#### About this task
Every line with the string "jidr" in it belongs in your answer, so copy them all from the data.

Segment Start: Data shown

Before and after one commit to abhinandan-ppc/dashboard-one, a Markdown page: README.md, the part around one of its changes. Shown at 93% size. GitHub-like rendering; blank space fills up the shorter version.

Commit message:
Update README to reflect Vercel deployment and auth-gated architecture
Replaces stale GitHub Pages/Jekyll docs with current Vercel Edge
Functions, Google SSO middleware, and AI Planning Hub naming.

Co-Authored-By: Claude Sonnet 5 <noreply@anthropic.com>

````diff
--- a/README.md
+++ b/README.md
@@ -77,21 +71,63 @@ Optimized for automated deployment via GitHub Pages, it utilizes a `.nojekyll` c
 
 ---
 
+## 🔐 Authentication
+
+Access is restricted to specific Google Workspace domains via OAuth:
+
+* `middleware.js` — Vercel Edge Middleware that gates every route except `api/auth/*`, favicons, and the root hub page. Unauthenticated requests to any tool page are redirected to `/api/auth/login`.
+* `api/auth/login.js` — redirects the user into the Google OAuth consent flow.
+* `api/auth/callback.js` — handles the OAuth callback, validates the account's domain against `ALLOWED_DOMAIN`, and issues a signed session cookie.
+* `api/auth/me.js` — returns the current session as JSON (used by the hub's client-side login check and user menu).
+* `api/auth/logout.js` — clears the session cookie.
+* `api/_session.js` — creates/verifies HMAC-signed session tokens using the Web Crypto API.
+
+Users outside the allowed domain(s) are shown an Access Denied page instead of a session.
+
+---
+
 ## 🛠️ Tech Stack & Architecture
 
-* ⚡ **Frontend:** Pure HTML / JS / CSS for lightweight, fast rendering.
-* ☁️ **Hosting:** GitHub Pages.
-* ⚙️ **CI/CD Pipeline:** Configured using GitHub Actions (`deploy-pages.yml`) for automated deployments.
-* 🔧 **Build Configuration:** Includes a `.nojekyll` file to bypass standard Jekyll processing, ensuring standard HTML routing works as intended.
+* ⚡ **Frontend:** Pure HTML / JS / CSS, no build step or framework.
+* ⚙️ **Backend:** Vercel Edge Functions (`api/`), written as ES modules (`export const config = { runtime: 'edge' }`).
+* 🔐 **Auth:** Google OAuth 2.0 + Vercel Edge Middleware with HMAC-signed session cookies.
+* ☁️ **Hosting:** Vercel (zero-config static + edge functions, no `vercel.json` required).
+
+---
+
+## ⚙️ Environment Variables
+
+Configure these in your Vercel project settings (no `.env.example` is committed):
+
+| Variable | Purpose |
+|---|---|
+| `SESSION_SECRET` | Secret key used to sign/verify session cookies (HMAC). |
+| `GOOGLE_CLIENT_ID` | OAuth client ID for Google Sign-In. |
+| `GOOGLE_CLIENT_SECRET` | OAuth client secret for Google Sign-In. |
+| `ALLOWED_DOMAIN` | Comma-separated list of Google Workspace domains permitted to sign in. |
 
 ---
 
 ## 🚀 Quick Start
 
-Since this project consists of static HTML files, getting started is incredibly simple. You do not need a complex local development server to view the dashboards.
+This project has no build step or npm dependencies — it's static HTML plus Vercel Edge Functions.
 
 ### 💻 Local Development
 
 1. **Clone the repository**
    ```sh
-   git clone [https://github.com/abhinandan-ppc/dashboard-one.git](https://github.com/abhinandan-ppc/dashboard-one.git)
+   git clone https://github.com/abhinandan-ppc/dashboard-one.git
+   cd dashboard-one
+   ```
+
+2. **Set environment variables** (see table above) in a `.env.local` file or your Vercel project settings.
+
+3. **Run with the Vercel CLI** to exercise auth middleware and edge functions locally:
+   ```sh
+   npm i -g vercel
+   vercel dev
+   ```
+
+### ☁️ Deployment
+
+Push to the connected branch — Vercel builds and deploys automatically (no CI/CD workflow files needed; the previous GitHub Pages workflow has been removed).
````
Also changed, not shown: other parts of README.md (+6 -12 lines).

Segment End: Data shown
Segment Start: Data shown

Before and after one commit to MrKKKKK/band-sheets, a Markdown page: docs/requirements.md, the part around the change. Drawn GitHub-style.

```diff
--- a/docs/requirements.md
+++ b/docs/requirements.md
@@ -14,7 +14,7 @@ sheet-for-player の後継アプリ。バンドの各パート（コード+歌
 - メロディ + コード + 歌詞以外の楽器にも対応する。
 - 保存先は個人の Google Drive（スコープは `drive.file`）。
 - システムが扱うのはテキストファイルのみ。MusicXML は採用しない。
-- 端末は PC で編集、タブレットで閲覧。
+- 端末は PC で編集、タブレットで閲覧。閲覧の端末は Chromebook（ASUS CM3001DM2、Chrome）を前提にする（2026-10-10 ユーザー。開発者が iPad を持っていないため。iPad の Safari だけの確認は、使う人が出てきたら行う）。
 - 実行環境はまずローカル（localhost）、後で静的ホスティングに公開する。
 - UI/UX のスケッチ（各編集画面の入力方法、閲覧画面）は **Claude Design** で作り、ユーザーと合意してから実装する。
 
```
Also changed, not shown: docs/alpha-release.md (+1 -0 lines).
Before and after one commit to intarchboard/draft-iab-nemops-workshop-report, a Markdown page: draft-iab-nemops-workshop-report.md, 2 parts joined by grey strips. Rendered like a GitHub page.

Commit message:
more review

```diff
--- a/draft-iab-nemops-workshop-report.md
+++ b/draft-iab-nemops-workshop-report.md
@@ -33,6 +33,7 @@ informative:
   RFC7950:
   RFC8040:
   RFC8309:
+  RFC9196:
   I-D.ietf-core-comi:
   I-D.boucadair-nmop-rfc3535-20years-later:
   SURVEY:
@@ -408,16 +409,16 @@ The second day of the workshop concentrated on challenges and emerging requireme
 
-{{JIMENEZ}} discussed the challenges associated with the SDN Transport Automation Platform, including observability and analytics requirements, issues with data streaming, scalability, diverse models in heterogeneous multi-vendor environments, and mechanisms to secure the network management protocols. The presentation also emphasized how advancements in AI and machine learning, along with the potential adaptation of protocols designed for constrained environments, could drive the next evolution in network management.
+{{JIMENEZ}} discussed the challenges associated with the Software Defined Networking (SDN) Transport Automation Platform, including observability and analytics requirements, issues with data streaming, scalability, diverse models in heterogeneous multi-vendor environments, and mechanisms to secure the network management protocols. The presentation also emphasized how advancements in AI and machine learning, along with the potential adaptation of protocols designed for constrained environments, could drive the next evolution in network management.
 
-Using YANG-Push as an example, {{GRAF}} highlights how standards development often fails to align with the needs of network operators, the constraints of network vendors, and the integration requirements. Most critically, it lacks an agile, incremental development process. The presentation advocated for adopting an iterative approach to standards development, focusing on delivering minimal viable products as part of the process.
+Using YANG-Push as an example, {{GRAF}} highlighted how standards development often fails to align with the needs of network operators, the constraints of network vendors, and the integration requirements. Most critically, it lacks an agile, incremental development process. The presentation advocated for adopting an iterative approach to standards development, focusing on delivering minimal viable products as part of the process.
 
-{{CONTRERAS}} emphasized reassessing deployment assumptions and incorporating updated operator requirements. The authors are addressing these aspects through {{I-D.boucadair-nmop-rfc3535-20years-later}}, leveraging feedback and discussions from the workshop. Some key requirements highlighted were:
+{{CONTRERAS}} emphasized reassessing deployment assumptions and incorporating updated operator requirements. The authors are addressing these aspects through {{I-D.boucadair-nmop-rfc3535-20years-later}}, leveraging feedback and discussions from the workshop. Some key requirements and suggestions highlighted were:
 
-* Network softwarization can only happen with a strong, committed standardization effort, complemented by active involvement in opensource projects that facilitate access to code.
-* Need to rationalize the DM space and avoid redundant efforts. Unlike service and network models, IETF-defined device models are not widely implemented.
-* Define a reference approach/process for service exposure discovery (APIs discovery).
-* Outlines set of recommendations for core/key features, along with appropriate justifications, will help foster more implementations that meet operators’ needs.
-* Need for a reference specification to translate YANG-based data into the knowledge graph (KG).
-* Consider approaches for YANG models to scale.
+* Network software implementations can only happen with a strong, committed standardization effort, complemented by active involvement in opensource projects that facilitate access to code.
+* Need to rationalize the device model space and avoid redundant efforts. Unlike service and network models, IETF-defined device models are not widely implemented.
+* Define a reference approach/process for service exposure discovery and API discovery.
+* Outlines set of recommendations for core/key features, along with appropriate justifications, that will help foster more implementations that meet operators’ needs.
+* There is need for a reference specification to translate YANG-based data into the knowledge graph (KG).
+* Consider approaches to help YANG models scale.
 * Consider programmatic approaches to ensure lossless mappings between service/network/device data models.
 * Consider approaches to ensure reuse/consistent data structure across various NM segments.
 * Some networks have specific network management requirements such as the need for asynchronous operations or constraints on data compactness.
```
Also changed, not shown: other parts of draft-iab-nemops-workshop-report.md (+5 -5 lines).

Segment End: Data shown
Segment Start: Data shown

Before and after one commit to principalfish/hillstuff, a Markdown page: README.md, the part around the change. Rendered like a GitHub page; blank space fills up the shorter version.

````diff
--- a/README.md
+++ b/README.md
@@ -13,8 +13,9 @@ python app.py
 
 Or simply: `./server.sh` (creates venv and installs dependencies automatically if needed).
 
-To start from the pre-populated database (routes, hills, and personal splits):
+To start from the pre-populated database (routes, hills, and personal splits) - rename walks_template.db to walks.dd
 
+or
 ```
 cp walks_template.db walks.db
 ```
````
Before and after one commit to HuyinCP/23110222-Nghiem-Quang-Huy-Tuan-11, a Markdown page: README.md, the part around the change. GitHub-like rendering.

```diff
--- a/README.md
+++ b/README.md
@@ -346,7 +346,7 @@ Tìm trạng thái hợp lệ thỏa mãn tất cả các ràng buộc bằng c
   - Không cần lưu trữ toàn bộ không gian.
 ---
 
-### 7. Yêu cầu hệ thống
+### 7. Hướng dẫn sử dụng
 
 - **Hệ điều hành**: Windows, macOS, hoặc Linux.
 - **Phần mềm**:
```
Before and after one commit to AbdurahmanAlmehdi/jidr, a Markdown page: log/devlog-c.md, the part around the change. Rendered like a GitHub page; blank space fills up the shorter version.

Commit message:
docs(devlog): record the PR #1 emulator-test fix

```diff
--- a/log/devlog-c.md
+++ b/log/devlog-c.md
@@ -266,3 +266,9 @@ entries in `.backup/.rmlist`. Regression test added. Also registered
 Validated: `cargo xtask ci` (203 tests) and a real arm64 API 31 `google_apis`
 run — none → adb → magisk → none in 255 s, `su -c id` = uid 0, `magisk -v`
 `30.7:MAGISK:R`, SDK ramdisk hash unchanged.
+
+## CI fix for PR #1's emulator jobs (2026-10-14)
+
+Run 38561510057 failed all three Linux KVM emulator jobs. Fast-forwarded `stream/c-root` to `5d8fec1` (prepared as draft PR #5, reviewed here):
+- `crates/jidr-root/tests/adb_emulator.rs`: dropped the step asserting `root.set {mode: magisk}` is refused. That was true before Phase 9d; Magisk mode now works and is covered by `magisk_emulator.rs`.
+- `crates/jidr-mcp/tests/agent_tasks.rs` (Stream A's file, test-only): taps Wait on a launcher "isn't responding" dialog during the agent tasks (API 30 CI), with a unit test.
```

Segment End: Data shown

#### Task solution
Before and after one commit to AbdurahmanAlmehdi/jidr, a Markdown page: log/devlog-c.md, the part around the change. Rendered like a GitHub page; blank space fills up the shorter version.
+- `crates/jidr-root/tests/adb_emulator.rs`: dropped the step asserting `root.set {mode: magisk}` is refused. That was true before Phase 9d; Magisk mode now works and is covered by `magisk_emulator.rs`.
+- `crates/jidr-mcp/tests/agent_tasks.rs` (Stream A's file, test-only): taps Wait on a launcher "isn't responding" dialog during the agent tasks (API 30 CI), with a unit test.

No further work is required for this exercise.